United Airlines has settled with Dr. David Dao after he was dragged off a flight earlier this month.
As part of the deal, the settlement amount remains confidential.
Earlier Thursday, United unveiled a slew of policy changes that it hopes will prevent a repeat of the public relations disaster that has engulfed the company after Dao was forcibly removed from a plane on April 9.
Dao was a passenger on Flight 3411 from Chicago to Louisville, which was overbooked. He and other passengers were offered $800 to give up their seats for United crew members.
The airline said it will now offer up to $10,000 to customers who volunteer to give up their seats on an overbooked flight. In the incident involving Dao, he and other passengers were offered $800.
Social media erupted in fury after videos and photos of the incident circulated. CEO Oscar Munoz drew fire when he used the euphemism “re-accomodate” in a public statement to describe what happened to Dao.
Munoz did not improve the situation when he said Dao was “disruptive and belligerent” in an email to employees. He has since changed his tune and repeatedly apologized for how the airline handled the situation.
United should be applauded “for this acceptance of corporate accountability,” said Thomas Demetrio, one of Dao’s lawyers.
“Dr. Dao has become the unintended champion for the adoption of changes which will certainly help improve the lives of literally millions of travelers,” Demetrio said. “I sincerely hope that all other airlines make similar changes and follow United’s lead in helping to improve the passenger flying experience with an emphasis on empathy, patience, respect and dignity.”
United said in a statement that it is pleased to have reached an “amicable resolution.”
“We look forward to implementing the improvements we have announced, which will put our customers at the center of everything we do,” the airline said.

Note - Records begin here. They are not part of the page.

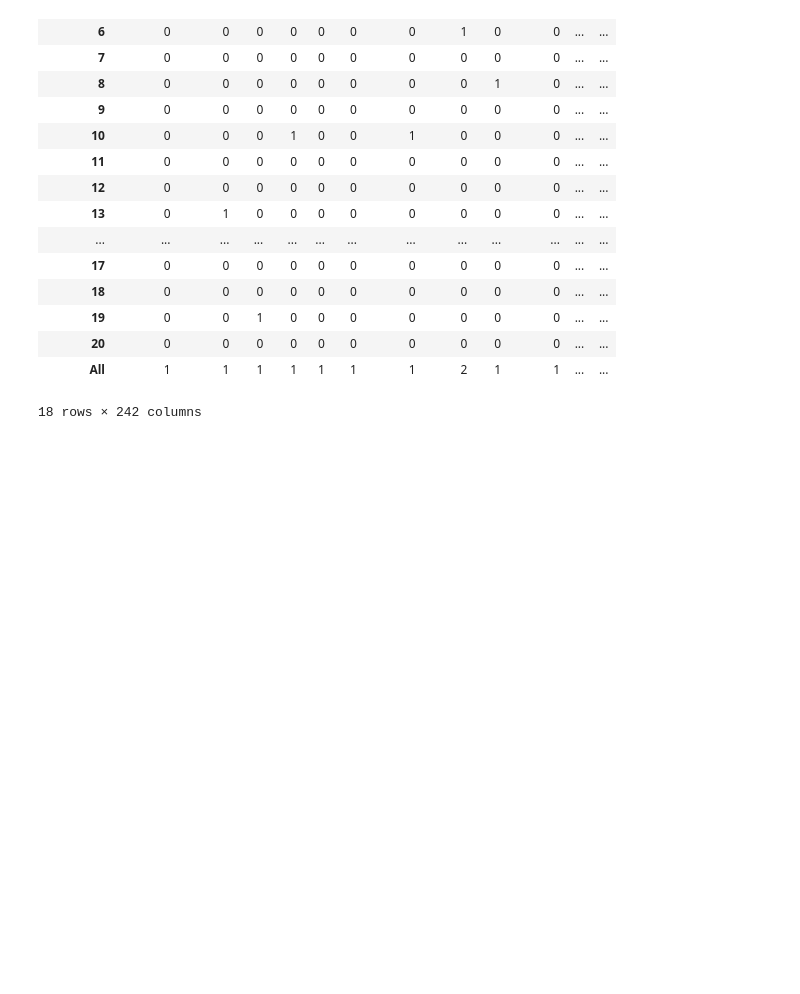
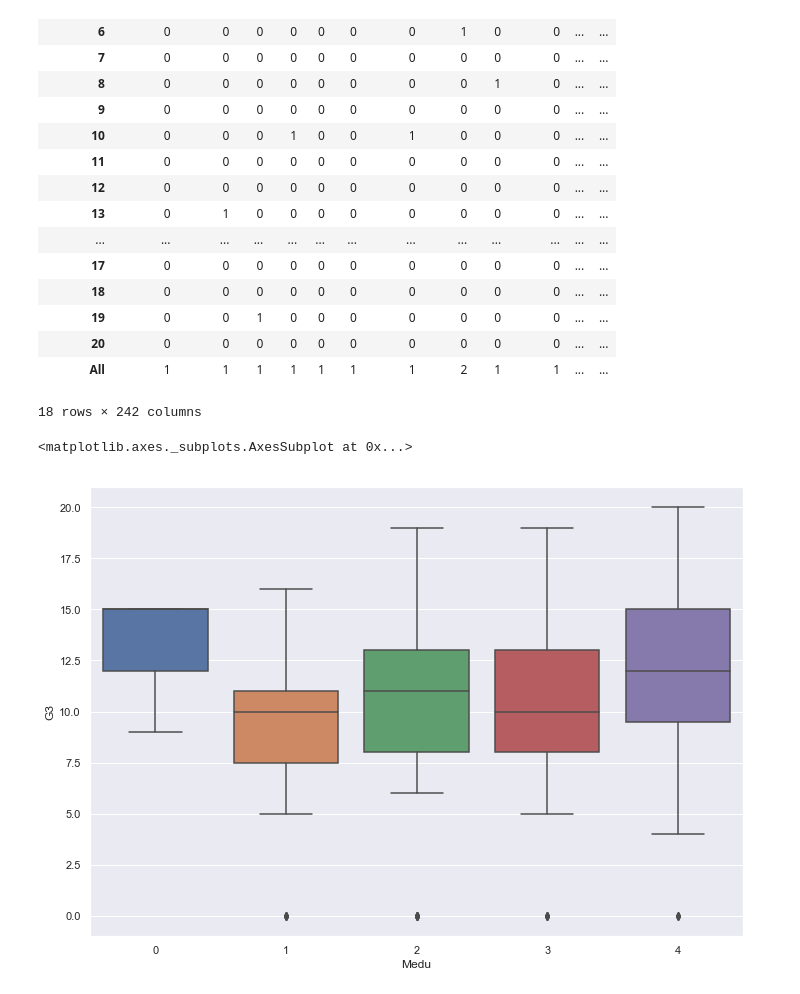
Before and after one commit to darcelvictor/dataViz, a Jupyter notebook: Untitled1.ipynb, the cells around one changed output. Cells and saved outputs as stored; diff of their text form; code cells hidden in the pictures; blank space fills up the shorter version.

```diff
--- a/Untitled1.ipynb
+++ b/Untitled1.ipynb
@@ -188,3 +192,8 @@ cont_table
 | 20 | 0 | 0 | 0 | 0 | 0 | 0 | 0 | 0 | 0 | 0 | ... | ... |
 | All | 1 | 1 | 1 | 1 | 1 | 1 | 1 | 2 | 1 | 1 | ... | ... |
 18 rows × 242 columns
+# %%
+sb.boxplot(x='Medu',y='G3',data=df).set_title("Note a G3 en fontion ")
+# %% [output]
+<matplotlib.axes._subplots.AxesSubplot at 0x...>
+[figure, added]
```
Also changed, not shown: parts of 2 cells of this notebook.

Shares of United pared losses, nearing session highs after the news.
This story is developing. Please check back for further updates.
— Special thanks to CNBC